I have posted a longer essay on my blog, where comments may also be made. I’ll summarize the most important points here, focusing just on the questions I was able to ask. Due to the time constraints, I only got to ask three questions. The answers and discussion that followed these included some interesting (and perhaps important) concessions. Briefly, Meyer did not offer to disagree with the notion that there are in some senses a disconnect between the quantity of specified information (in whatever sense he uses the term in his book - please refrain from rehashing this issue in the comments) and biological function. He also granted that some of the analogies he uses in his book were not really strong selling points for the design argument. (My question focused on the analogy with computers and engineered objects.) Finally, he intimated that high specified information content was not a feature of all proteins.
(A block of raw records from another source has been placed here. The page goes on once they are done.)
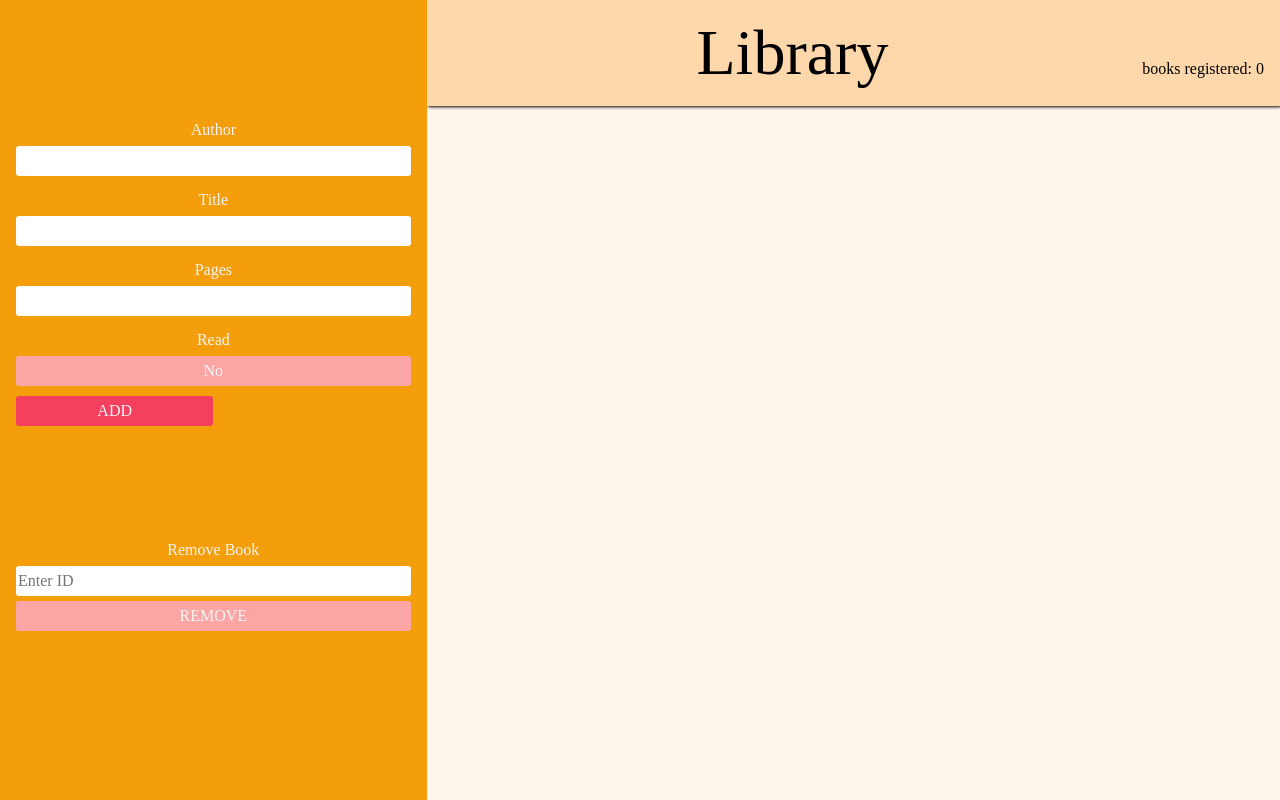
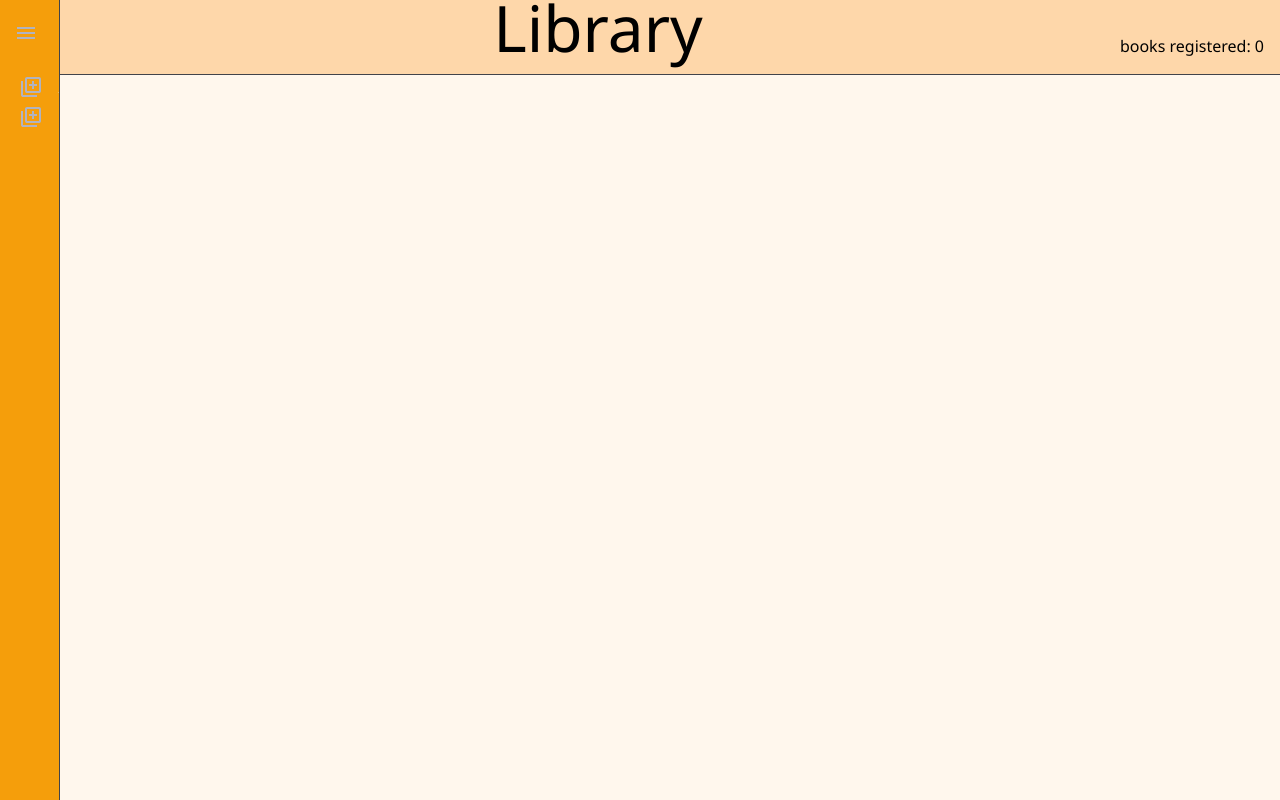
Before and after one commit to null-heap/Library, a plain HTML site: page index.html in a window 1280 px wide. Drawn offline with Linux system fonts and the light colour scheme.

Commit message:
feat:remade the sidebar to make it have a popup effect, used grid to control the hight for the sub menu transitions  and js for the functionality

```diff
--- a/index.html
+++ b/index.html
@@ -26,39 +26,70 @@
             </div>
         </div> -->
 
-      <div class="sideBar">
-        <form class="sideForm">
-          <div id="addBook">
+      <div id="sideBar" class="close">
         <div>
+
+            <div>
+              <span class="logo">BruteCoding</span>
+              <button id="toggle-btn">
+                  <svg xmlns="http://www.w3.org/2000/svg" height="24px" viewBox="0 -960 960 960" width="24px" fill="#5f6368"><path d="M120-240v-80h720v80H120Zm0-200v-80h720v80H120Zm0-200v-80h720v80H120Z"/></svg>
+              </button>
+            </div>
+
+            <form class="dropDown-div" id="addBook">
+              <button  class="dropDown-btn">
+                <svg xmlns="http://www.w3.org/2000/svg" height="24px" viewBox="0 -960 960 960" width="24px" fill="#5f6368"><path d="M520-400h80v-120h120v-80H600v-120h-80v120H400v80h120v120ZM320-240q-33 0-56.5-23.5T240-320v-480q0-33 23.5-56.5T320-880h480q33 0 56.5 23.5T880-800v480q0 33-23.5 56.5T800-240H320Zm0-80h480v-480H320v480ZM160-80q-33 0-56.5-23.5T80-160v-560h80v560h560v80H160Zm160-720v480-480Z"/></svg>
+                <span>Add book</span>
+                <svg xmlns="http://www.w3.org/2000/svg" height="24px" viewBox="0 -960 960 960" width="24px" fill="#5f6368"><path d="M480-344 240-584l56-56 184 184 184-184 56 56-240 240Z"/></svg>
+              </button>
+
+              <ul class="sub-menu">
+                <div >
+                  <li>
                     <label for="author">Author</label>
                     <input type="text" name="author" id="author" />
-            </div>
-            <div>
+                  </li>
+                  <li>
                     <label for="title">Title</label>
                     <input type="text" name="title" id="title" />
-            </div>
-            <div>
+                  </li>
+                  <li>
                     <label for="pages">Pages</label>
                     <input type="number" name="pages" id="pages" min="0"/>
-            </div>
-            <div>
+                  </li>
+                  <li>
                     <label for="read">Read</label>
                     <button class="readButton" id="addReadButton">No</button>
+                  </li>
+                  <li>
+                      <button id="addButton">ADD</button>
+                  </li>
                 </div>
 
+              </ul>
+
+            </form>
+            <form class="dropdown-div" id="delBook">
+
+              <button class="dropDown-btn">
+                <svg xmlns="http://www.w3.org/2000/svg" height="24px" viewBox="0 -960 960 960" width="24px" fill="#5f6368"><path d="M520-400h80v-120h120v-80H600v-120h-80v120H400v80h120v120ZM320-240q-33 0-56.5-23.5T240-320v-480q0-33 23.5-56.5T320-880h480q33 0 56.5 23.5T880-800v480q0 33-23.5 56.5T800-240H320Zm0-80h480v-480H320v480ZM160-80q-33 0-56.5-23.5T80-160v-560h80v560h560v80H160Zm160-720v480-480Z"/></svg>
+                <span>delete Book</span>
+                <svg xmlns="http://www.w3.org/2000/svg" height="24px" viewBox="0 -960 960 960" width="24px" fill="#5f6368"><path d="M480-344 240-584l56-56 184 184 184-184 56 56-240 240Z"/></svg>
+            </button>
+
+              <ul class="sub-menu">
                 <div>
-                <button id="addButton">ADD</button>
+                  <li>
+                    <label for="deleteInput">Remove Book</label>
+                    <input type="number" name="delete" id="deleteInput" placeholder="Enter ID" min="0"/>
+                  </li>
+                  <li><button id="deleteButton">REMOVE</button></li>
                 </div>
 
+              </ul>
+            </form>
+
       </div>
-
-
-          <div id="delBook">
-            <label for="deleteInput">Remove Book</label>
-            <input type="number" name="delete" id="deleteInput" placeholder="Enter ID" min="0"/>
-            <button id="deleteButton">REMOVE</button>
-          </div>
-        </form>
     </div>
 
         <div id="bookCards">
--- a/javaScript.js
+++ b/javaScript.js
@@ -3,10 +3,14 @@ const myLibrary = [];
 const bookCards = document.querySelector("#bookCards");
 const page = document.querySelector("#page");
 
+//the sidebar popup functionality
+const toggleButton = document.getElementById('toggle-btn');
+const sideBar = document.getElementById('sideBar');
+let dropDownBtns = sideBar.querySelectorAll(".dropDown-btn");
+
 
 // i have two options to help me keep track of the books id, use count or rely on myLibrary.length.
 function Book(title, author, pages, read, id){
-    // Book.count ++;
     this.title = title;
     this.author = author;
     this.pages = pages;
@@ -14,7 +18,6 @@ function Book(title, author, pages, read, id){
     this.id = id;
     this.divCard;
 }
-// Book.count = 0;
 
 Book.prototype.info = function(){
     return this.title + " by " + this.author + ", " + this.pages + " pages, " + this.read + " read";
@@ -88,19 +91,19 @@ function removeFromLibrary(id){
         //updates the dom element id;
         myLibrary[i].divCard.querySelector(".id").querySelector(".value").textContent = i;
     }
-    // Book.count --;
     return removed;
 }
 
 
-// the buttons funcitonality
+// the buttons functionality
 page.addEventListener("click", (e) =>{
+
     let target = e.target;
-
+    //console.log(target)
     //to be able to still use form for accessability features
-    if(target.tagName == "BUTTON"){
+    //if(target.tagName == "BUTTON" || target.parentNode.tagName == "BUTTON"){
         e.preventDefault();
-    }
+    //}
 
     //for add Button
     if(target.id == "addButton"){
@@ -139,6 +142,45 @@ page.addEventListener("click", (e) =>{
     if( deleteInput < myLibrary.length){
         myLibrary[deleteInput].divCard.remove();
         removeFromLibrary(deleteInput);
+
     }
 }
 });
+
+
+
+
+//i could have used onclick of the html element itself to call a function for easier implementation
+//but i don't know if its a good standard so i used event listener, making it work on event delegation
+//was too much a headache because of the child elements inside the buttons so it made it less readable.
+
+dropDownBtns.forEach(btn =>{
+    btn.addEventListener('click', () =>{
+        console.log("click");
+                //if the submenu is closed it means its going to open so to close the other one for ecstatic
+                //if(!btn.nextElementSibling.classList.contains('show')){
+                  //  closeAllSubMenus();
+                //}
+                btn.nextElementSibling.classList.toggle('show');
+                btn.classList.toggle('rotate');
+
+                if(sideBar.classList.contains('close')){
+                    sideBar.classList.toggle('close');
+                    toggleButton.classList.toggle('close');
+                }
+    })
+})
+
+toggleButton.addEventListener('click', () =>{
+    sideBar.classList.toggle('close');
+    toggleButton.classList.toggle('rotate');
+    closeAllSubMenus();
+});
+
+//the sidebar popup functionality
+function closeAllSubMenus(){
+    Array.from(sideBar.getElementsByClassName('show')).forEach(ul => {
+        ul.classList.remove('show');
+        ul.previousElementSibling.classList.remove('rotate');
+    })
+}
--- a/styleSheet.css
+++ b/styleSheet.css
@@ -1,18 +1,44 @@
+:root{
+    --base-clr: #fff7ed;
+    --head-clr: #fed7aa;
+    --sidebar-clr: #f59e0b;
+    --line-clr: #42434a;
+    --hover-clr: #f87171;
+    --active-clr: #b91c1c;
+    --secondary-hover-clr: #e11d48;
+
+    --text-clr: #e6e6ef;
+    --accent-clr: #5e63ff;
+    --secondary-text-clr: #b0b3c1;
+    --button-clr: #fca5a5;
+    --secondary-button-clr: #f43f5e;
+    --secondary-active-clr: #c7183e ;
+}
+
+
 body{
-    margin: 0;
-    padding: 0;
-    background-color: #fff7ed;
+    background-color: var(--base-clr);
 }
 
 *{
     box-sizing: border-box;
+    margin: 0;
+    padding: 0;
+}
+
+html{
+    font-family: 'Segoe UI', Tahoma, Geneva, Verdana, sans-serif;
+    line-height: 1.5rem;
 }
 
 #page{
     display: grid;
-    grid-template-columns: 1.5fr 2fr 1fr;
+    grid-template-columns: auto 1fr;
     grid-template-rows: min-content 1fr;
-    height: 100vh;
+    /* to support mobile devices*/
+    min-height: 100vh;
+    min-height: 100dvh;
+
 }
 
 #page > *{
@@ -25,8 +51,8 @@ header{
     display: grid;
     align-items: baseline;
     grid-template-columns: 1fr auto;
-    background-color: #fed7aa;
-    box-shadow: 1px 1px 3px black;
+    background-color: var(--head-clr);
+    border-bottom: 1px solid var(--line-clr);
 
 }
 header #headTitle{
@@ -61,71 +87,155 @@ select{
 } */
 
 button{
-
-    background-color: #fca5a5;
+    background-color: var(--button-clr);
     color: #f4f4f5;
-
+    display: inline;
+    cursor:pointer;
 }
 button:hover{
     outline: 1px solid black;
-    background-color: #f87171;
+    background-color: var(--hover-clr);
 }
 button:active{
-    background-color: #b91c1c;
+    background-color: var(--active-clr) ;
 }
 /* sidebar */
 
-.sideBar{
+#sideBar{
 
     grid-area: 1 / 1 / 3 / 2 ;
-    padding: 2rem;
-    background: #f59e0b;
+    background-color: var(--sidebar-clr);
+    width: 250px;
+    height: 100vh;
+    padding: 5px 1em;
+    border-right: 1px solid var(--line-clr);
+    position: sticky;
+    top: 0;
+    align-self: start;
+
+    transition: 300ms ease-in-out;
+    text-wrap: nowrap;
+    overflow: hidden;
+
+
+    color: var(--text-clr);
+
+    svg{
+        fill: var(--secondary-text-clr);
+        flex-shrink: 0;
+    }
+
+    input{
+        margin-bottom: 5px;
+    }
+
+    label{
+        text-align: center;
+        white-space: nowrap;
+        margin-bottom: -5px;
+    }
+
+    ul{
+        list-style: none;
+    }
+
 
 }
 
-.sideBar label{
-    color: #f4f4f5;
+
+
+#sideBar > div > div{
+    display: flex;
+    justify-content: flex-end;
+    margin-bottom: 16px;
+
+    .logo{
+        font-weight: 600;
+    }
 }
 
-.sideBar input{
-    margin-bottom: 5px;
+#sideBar .dropDown-btn, #sideBar .logo{
+    border-radius: .5em;
+    padding: .85em;
+    display: flex;
+    align-items: center;
+    gap: 1em;
 }
-.sideBar label{
-    text-align: center;
-    white-space: nowrap;
-    margin-bottom: -5px;
+.dropDown-btn{
+    width: 100%;
+    text-align: left;
+    background: none;
+    border: none;
+}
+.dropDown-btn:hover, #toggle-btn:hover{
+    outline: none;
 }
 
-/* sideForm */
+.dropDown-btn span{
+
+        /* use if needed */
+        /* padding-left: 0.1ch; */
+        flex-grow: 1;
+
+}
+
+.dropDown-btn svg{
+    transition: 200ms ease;
+}
+
+.rotate svg:last-child{
+    rotate: -180deg;
+}
 
 
-.sideForm{
+#sideBar .sub-menu{
     display: grid;
-    grid-template-rows: min-content min-content;
-    align-content: space-evenly;
-    min-width: 250px;
-    height: 90vh;
-    gap: 10px;
+    grid-template-rows: 0fr;
+    transition: 300ms ease-in-out;
+
+    > div{
+        overflow: hidden;
+    }
+}
+
+/* when the submenu have the show class it will transition to open */
+#sideBar .sub-menu.show{
+    grid-template-rows: 1fr;
+    /* width: 300px; */
+
+}
+
+#sideBar.close{
+    padding: 5px;
+    width: 60px;
+}
+
+#toggle-btn{
+    margin-left: auto;
+    width: auto;
+    border: none;
+    background: none;
+    padding: 1em;
+}
 
 
-}
-.sideForm #addBook{
-    display:grid;
-    gap: 10px;
 
-    grid-template-columns: repeat(auto-fit, minmax(calc(max(30%, 200px)), 1fr));
+/* the add button */
+#addBook{
+    display:flex;
+    flex-direction: column;
 }
 
 #addButton{
     width: 50%;
     margin: 0;
-    background-color: #f43f5e;
+    background-color: var(--secondary-button-clr);
 }
 #addButton:hover{
-    background-color: #e11d48;
+    background-color: var(--secondary-hover-clr);
 }
 #addButton:active{
-    background-color: #be123c;
+    background-color: var(--secondary-active-clr);
 }
 
 
@@ -147,7 +257,7 @@ button:active{
 .card{
     display: flex;
     flex-direction: column;
-    border: 3px solid #99f6e4;
+    border: 3px solid var(--line-clr);
     border-radius: 5px;
     width: 200px;
     padding: 1em;
```
Lines whose indentation alone changed are shown as unchanged.
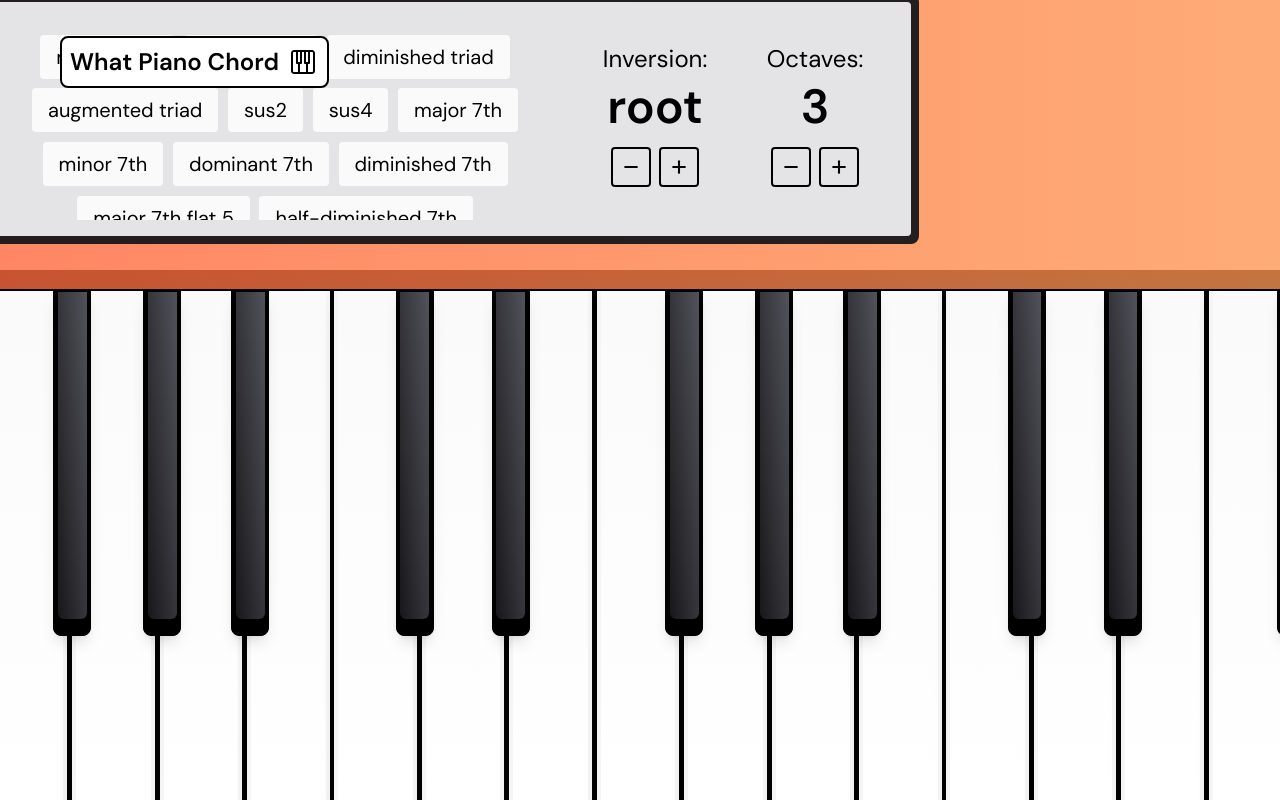
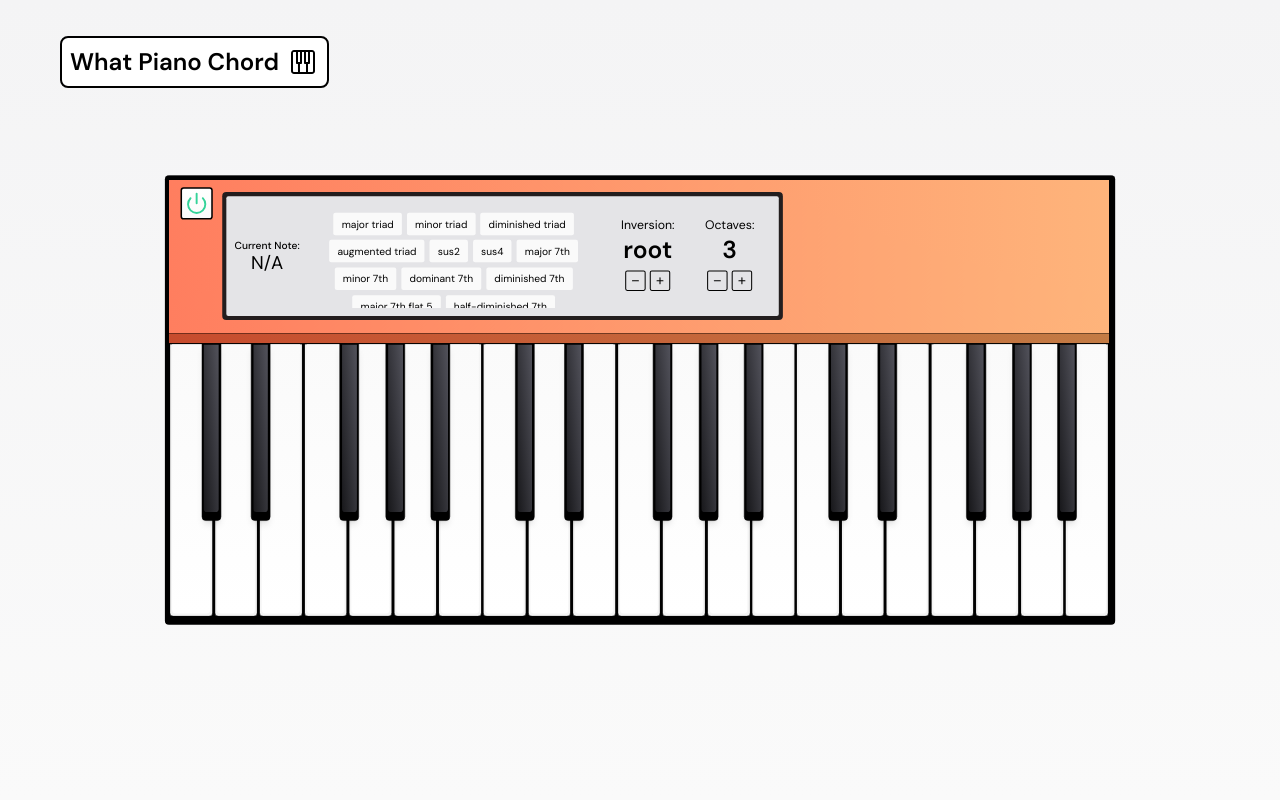
Before and after one commit to anton-oz/whatpianochord, a React (Vite) app: page / in a window 1280 px wide. Built offline with nearby package versions, Linux system fonts and the light colour scheme.

Commit message:
chore: minor tidying, added a vite --host script in package.json

```diff
--- a/package.json
+++ b/package.json
@@ -6,6 +6,7 @@
   "type": "module",
   "scripts": {
     "dev": "vite",
+    "dev:host": "vite --host",
     "build": "tsc -b && vite build",
     "lint": "eslint .",
     "preview": "vite preview",
--- a/src/components/piano/Piano.tsx
+++ b/src/components/piano/Piano.tsx
@@ -1,4 +1,4 @@
-import { useState } from "react";
+import { useEffect, useState } from "react";
 import { usePianoContext } from "@/Context/PianoContext";
 import PianoKeyboard from "./pianoKeyboard/PianoKeyboard";
 import Screen from "./Screen/Screen";
@@ -34,8 +34,7 @@ export default function Piano() {
 
     let hue = 0;
     const saturation = max - min;
-    if (max === min) {
-    } else {
+    if (max !== min) {
       if (max === r) {
         hue = (g - b) / saturation;
       } else if (max === g) {
@@ -56,7 +55,7 @@ export default function Piano() {
       return;
     }
     const hslArr = rgbToHsl(rgb);
-    for (let number in hslArr) {
+    for (const number in hslArr) {
       hslArr[number] = Number(hslArr[number].toPrecision(3));
     }
     const [h, s, l] = hslArr;
@@ -72,7 +71,15 @@ export default function Piano() {
   };
   // FOR SCALE
   //
-  const [scale, _] = useState(1); // Initial scale value
+  const [scale, setScale] = useState(1); // Initial scale value
+
+  useEffect(() => {
+    const screenX = document.body.clientWidth;
+    const newScale = screenX / 2500;
+    console.log(newScale);
+    setScale(newScale);
+  }, []);
+
   return (
     <>
       <div
--- a/src/components/piano/pianoKeyboard/PianoKeyboard.tsx
+++ b/src/components/piano/pianoKeyboard/PianoKeyboard.tsx
@@ -41,6 +41,7 @@ export default function PianoKeyboard() {
       return;
     }
     setChordKeys(chord);
+    // eslint-disable-next-line
   }, [currentKey, currentChord, inversion, octaves]);
 
   const selectNote = (key: string, octave: number) => {
@@ -55,11 +56,6 @@ export default function PianoKeyboard() {
 
   const handleMouseDown = () => setIsMouseDown(true);
   const handleMouseUp = () => setIsMouseDown(false);
-
-  useEffect(() => {
-    document.addEventListener("mouseup", handleMouseUp);
-    return () => document.removeEventListener("mouseup", handleMouseUp);
-  }, []);
 
   const generateRenderArray = (octaves: number) => {
     const renderArray = [];
```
This latter point may seem obvious, but I think it important to have ID advocates backing down from claims or even hints that all (or even most) proteins have high specified information contents.
That’s my experience in a very small nutshell. I would have liked more time for questions, to be sure. But in general the format that was proposed to me was followed. To be sure, Meyer danced around many of the issues, but in retrospect this may have been because I pressed him on things that he was not familiar with.
I haven’t tried to sum up Steve Matheson’s questions or impressions. I suspect that he will give his these on his blog. Stay tuned.